-- Record extracts follows --
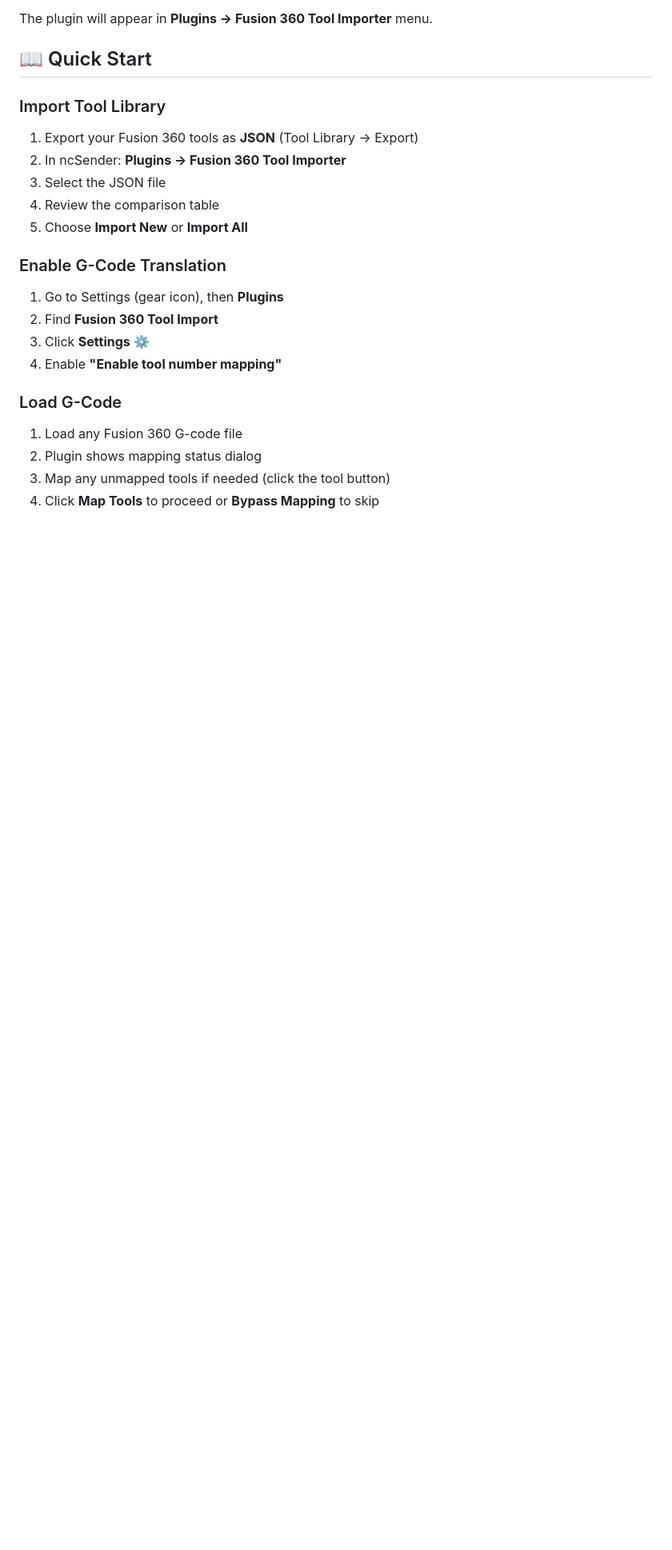
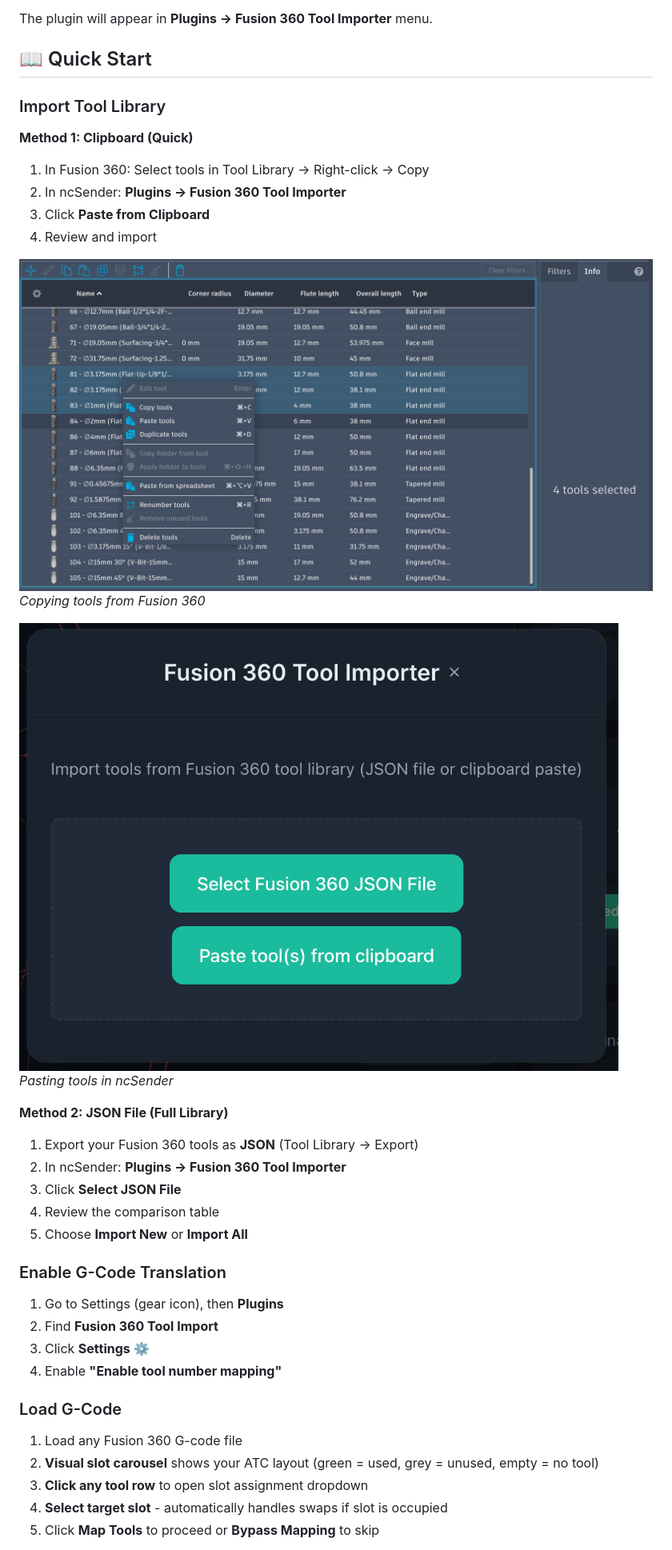
Before and after one commit to cotepat/ncsender-plugin-fusion360-tool-importer, a Markdown page: README.md, the part around one of its changes. Shown at 80% size. GitHub-like rendering; pictures changed too: docs/screenshots/fusion-copy-tools.png (added), docs/screenshots/ncsender-paste-clipboard.png (added); blank space fills up the shorter version.

```diff
--- a/README.md
+++ b/README.md
@@ -45,9 +53,22 @@ The plugin will appear in **Plugins → Fusion 360 Tool Importer** menu.
 
 ### Import Tool Library
 
+**Method 1: Clipboard (Quick)**
+1. In Fusion 360: Select tools in Tool Library → Right-click → Copy
+2. In ncSender: **Plugins → Fusion 360 Tool Importer**
+3. Click **Paste from Clipboard**
+4. Review and import
+
+![Copy from Fusion 360](docs/screenshots/fusion-copy-tools.png)
+*Copying tools from Fusion 360*
+
+![Paste in ncSender](docs/screenshots/ncsender-paste-clipboard.png)
+*Pasting tools in ncSender*
+
+**Method 2: JSON File (Full Library)**
 1. Export your Fusion 360 tools as **JSON** (Tool Library → Export)
 2. In ncSender: **Plugins → Fusion 360 Tool Importer**
-3. Select the JSON file
+3. Click **Select JSON File**
 4. Review the comparison table
 5. Choose **Import New** or **Import All**
 
@@ -61,7 +82,8 @@ The plugin will appear in **Plugins → Fusion 360 Tool Importer** menu.
 ### Load G-Code
 
 1. Load any Fusion 360 G-code file
-2. Plugin shows mapping status dialog
-3. Map any unmapped tools if needed (click the tool button)
-4. Click **Map Tools** to proceed or **Bypass Mapping** to skip
+2. **Visual slot carousel** shows your ATC layout (green = used, grey = unused, empty = no tool)
+3. **Click any tool row** to open slot assignment dropdown
+4. **Select target slot** - automatically handles swaps if slot is occupied
+5. Click **Map Tools** to proceed or **Bypass Mapping** to skip
 
```
Also changed, not shown: other parts of README.md (+33 -15 lines), QUICKSTART.md (+55 -49 lines), latest_release.md (+47 -59 lines), docs/screenshots/mapping-interface.png (deleted), docs/screenshots/tool-import-dialog.png, docs/screenshots/translation-dialog.png, 4 other files.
-- Record extracts concluded --
== Assigned task ==
For the word "from", please count the lines in the data where it appears and respond with the number only.

== Exercise solution ==
3